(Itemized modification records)
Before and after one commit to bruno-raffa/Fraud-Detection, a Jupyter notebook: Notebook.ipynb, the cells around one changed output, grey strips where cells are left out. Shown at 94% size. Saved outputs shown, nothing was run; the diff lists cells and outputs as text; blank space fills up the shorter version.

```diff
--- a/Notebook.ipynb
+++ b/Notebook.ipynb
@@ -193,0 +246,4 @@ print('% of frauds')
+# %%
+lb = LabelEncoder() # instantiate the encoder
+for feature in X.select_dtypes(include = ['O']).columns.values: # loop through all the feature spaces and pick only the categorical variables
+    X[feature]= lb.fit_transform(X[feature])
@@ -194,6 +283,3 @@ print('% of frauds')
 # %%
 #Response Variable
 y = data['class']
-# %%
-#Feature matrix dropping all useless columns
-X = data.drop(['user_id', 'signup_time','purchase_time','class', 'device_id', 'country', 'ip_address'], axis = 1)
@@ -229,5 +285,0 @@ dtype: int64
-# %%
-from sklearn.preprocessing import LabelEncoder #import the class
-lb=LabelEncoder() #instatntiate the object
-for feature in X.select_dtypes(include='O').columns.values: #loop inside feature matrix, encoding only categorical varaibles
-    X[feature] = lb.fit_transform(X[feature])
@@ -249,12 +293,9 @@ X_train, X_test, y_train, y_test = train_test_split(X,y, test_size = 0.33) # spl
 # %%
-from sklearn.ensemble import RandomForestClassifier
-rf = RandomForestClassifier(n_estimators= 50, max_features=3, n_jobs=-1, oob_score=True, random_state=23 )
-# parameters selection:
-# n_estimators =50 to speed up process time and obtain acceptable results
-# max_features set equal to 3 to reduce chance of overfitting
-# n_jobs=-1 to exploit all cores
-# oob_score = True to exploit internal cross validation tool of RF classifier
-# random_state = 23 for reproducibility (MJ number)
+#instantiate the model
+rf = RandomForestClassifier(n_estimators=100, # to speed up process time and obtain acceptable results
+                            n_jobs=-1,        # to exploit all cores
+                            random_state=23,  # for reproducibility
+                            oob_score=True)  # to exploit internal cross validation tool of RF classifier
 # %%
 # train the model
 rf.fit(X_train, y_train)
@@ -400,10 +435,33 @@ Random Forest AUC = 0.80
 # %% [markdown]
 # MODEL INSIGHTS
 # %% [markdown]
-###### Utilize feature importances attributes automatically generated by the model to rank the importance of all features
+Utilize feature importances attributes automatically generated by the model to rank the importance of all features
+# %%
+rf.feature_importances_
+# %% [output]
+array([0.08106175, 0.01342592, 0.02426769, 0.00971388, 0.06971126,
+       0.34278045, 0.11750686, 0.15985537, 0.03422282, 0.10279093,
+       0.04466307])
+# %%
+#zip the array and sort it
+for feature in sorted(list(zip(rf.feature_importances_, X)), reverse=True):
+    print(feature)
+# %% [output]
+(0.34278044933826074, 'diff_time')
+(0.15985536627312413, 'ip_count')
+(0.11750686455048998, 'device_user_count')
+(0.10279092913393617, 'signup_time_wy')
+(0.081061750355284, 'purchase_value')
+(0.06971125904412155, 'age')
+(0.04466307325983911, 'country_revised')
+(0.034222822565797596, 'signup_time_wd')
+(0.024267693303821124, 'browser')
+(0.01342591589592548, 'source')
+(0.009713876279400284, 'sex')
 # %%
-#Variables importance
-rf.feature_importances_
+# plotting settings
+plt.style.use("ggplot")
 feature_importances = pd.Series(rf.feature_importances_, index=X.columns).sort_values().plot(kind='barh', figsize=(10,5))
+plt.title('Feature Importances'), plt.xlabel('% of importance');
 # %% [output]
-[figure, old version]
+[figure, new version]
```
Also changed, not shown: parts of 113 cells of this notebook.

==

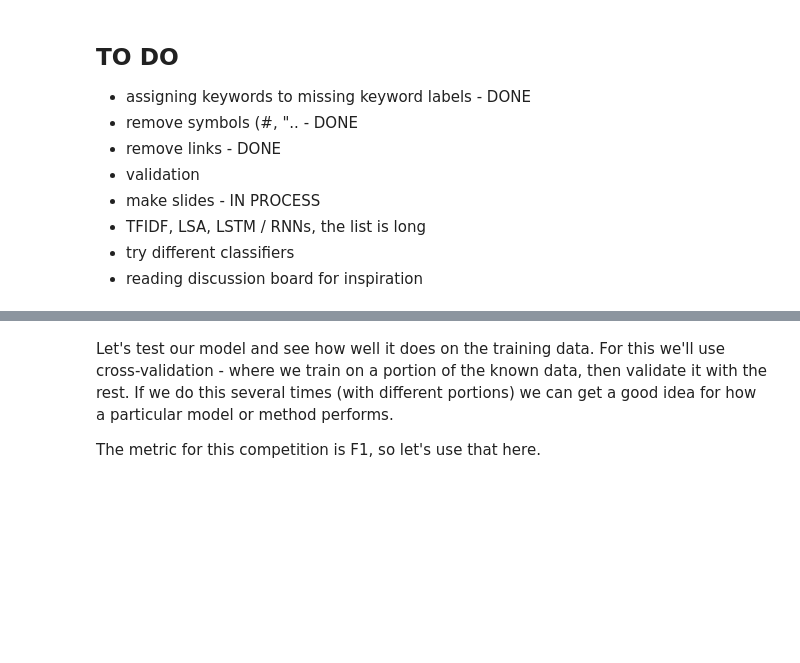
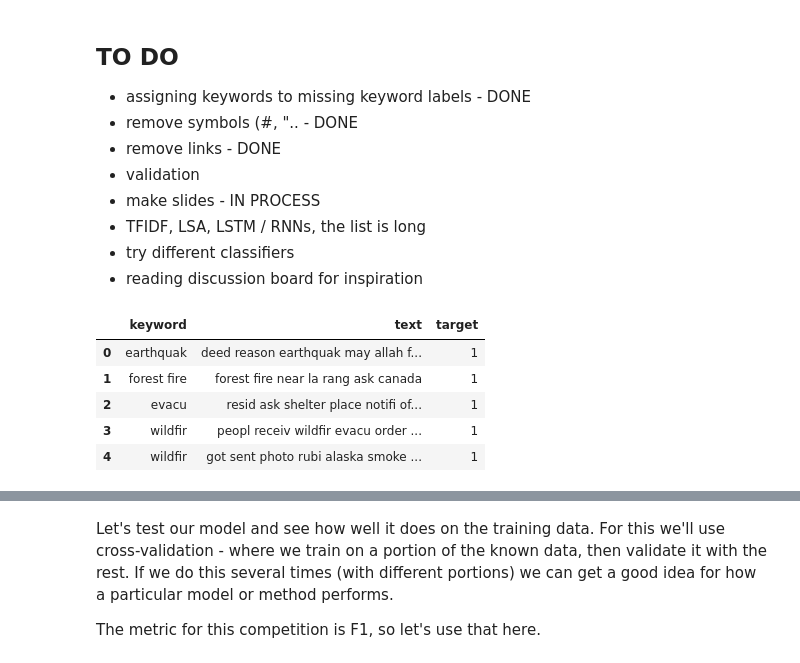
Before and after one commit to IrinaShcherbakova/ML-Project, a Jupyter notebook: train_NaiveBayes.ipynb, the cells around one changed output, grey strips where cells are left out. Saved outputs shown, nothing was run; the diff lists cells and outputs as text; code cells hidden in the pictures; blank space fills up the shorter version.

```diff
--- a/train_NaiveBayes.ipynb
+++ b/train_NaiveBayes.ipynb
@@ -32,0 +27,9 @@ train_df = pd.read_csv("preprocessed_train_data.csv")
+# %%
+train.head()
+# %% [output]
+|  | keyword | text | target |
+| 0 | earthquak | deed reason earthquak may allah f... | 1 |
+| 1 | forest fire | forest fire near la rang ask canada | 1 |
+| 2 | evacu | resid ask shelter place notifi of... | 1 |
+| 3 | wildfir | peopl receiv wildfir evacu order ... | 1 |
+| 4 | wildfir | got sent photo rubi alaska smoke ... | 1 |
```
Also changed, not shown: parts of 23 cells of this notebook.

▶ _What the task asks_
Which of the lines above mention the word "attributes"? Pull those lines out.

▶ _Solution to this problem_
-###### Utilize feature importances attributes automatically generated by the model to rank the importance of all features
+Utilize feature importances attributes automatically generated by the model to rank the importance of all features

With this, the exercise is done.